In the 21st century South Africa celebrates twenty-two years of democracy in the year 2016. Like most young adults, our nation is at a stage where we are trying to find our identity. This has been a particularly tumultuous process for our nation, most evident by the increased level of racially motivated attacks across social media. The side effects of South Africa’s transformation into adulthood have even permeated through the cracks in the elite boy’s private schools gate, and burst our perfect “Bubble”. The question we need to ask is “How did we arrive here?”
In the case of South Africa it may be easy for us to point to our leaders and say that “It is all their fault for being so corrupt”. While it is a valid statement that some of the individuals that have been elected to lead our country have not shown integrity or honour in their actions, that they have continuously hurt and disappointed us. While it is true that these self-named “Saviours of the People” constantly endanger us by their poor decision making, and that they have broken many promises and even more hearts.
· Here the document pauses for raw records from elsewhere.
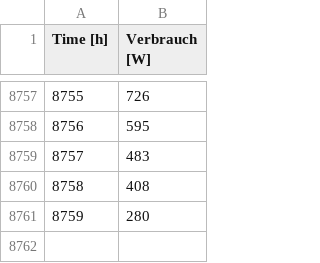
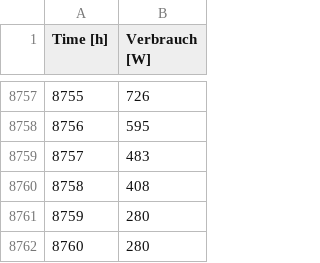
Before and after one commit to Arombolosh/PVTool, a TSV file: data/LoadProfile.tsv, drawn as a sheet; only a part is shown, gaps mark what is left out.

Commit message:
example file

```diff
--- a/data/LoadProfile.tsv
+++ b/data/LoadProfile.tsv
@@ -8761 +8761,2 @@ Time [h]	Verbrauch [W]
 8759	280
+8760	280
```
Would it be justifiable to say that all our problems will be fixed if all those people, who have wronged us as a nation, were removed? Will the removal of Zuma from office suddenly create jobs for the millions of unemployed people? Will voting a new political party into power fix the racist mind-set of the people in the country? The real issue here is that South Africans are reluctant to take responsibility for the role that we have played in the deterioration of our country.
Similarly the schools community refuses to accept the fact that we have allowed seemingly “minor” acts of racism to go unpunished. It is due to this leniency that the perpetrators of these “minor” acts have seen their behaviour as acceptable and have continuously kept pushing the boundaries, and now we find ourselves with a huge problem on our hands and fail to realise that we are responsible for creating it. This problem is not one that sprang out of nowhere, it has been brewing under the badge of the blue blazer and all it took for it to bubble over was a simple image of “Alexander Township” sent out across social media with a single caption “Afs”. The motivation behind this image may not be very clear, but the reaction it received was akin to the response to the Penny Sparrow Facebook post, though on a much smaller scale. However awful this image may be, is a mere symptom of a much larger disease encompassed within this beautiful evergreen campus.
It follows that the only reasonable explanation for this sudden bombardment of racially charged slander, and the subsequent uproar from the “PC Police” is a result of the ignorance of the people of this school and this country. It is an ignorance not to the presence of the problem, but an ignorance to there being another perspective to the situation, with a completely different set of opinions and consequences. We are all under the illusion of our side being the only side, and it is because of this apathy for the other side that we have not found a feasible solution to this problem. It is this apathy for the other side that will ensure that the fires will continue to burn across the entire nation.
It is apparent that the lack of system restructuring from the old oppressive regime to the new democratic one, is the reason we are experiencing such major issues at this stage in our democracy. There were confessions, yet, there was no atonement for the wrongs committed. We were told to be a Rainbow Nation, but we were never taught how to be the Rainbow Nation.
Thus it can be concluded that the solution to all this turmoil is for the people to be educated. Let the people be educated about the effects the past has had on us today. Above all, let the people be educated about the struggles of the people. Show the people the other point view and then they will be able to understand, empathise, and heal.
Ntokozo Siyabonga Zwane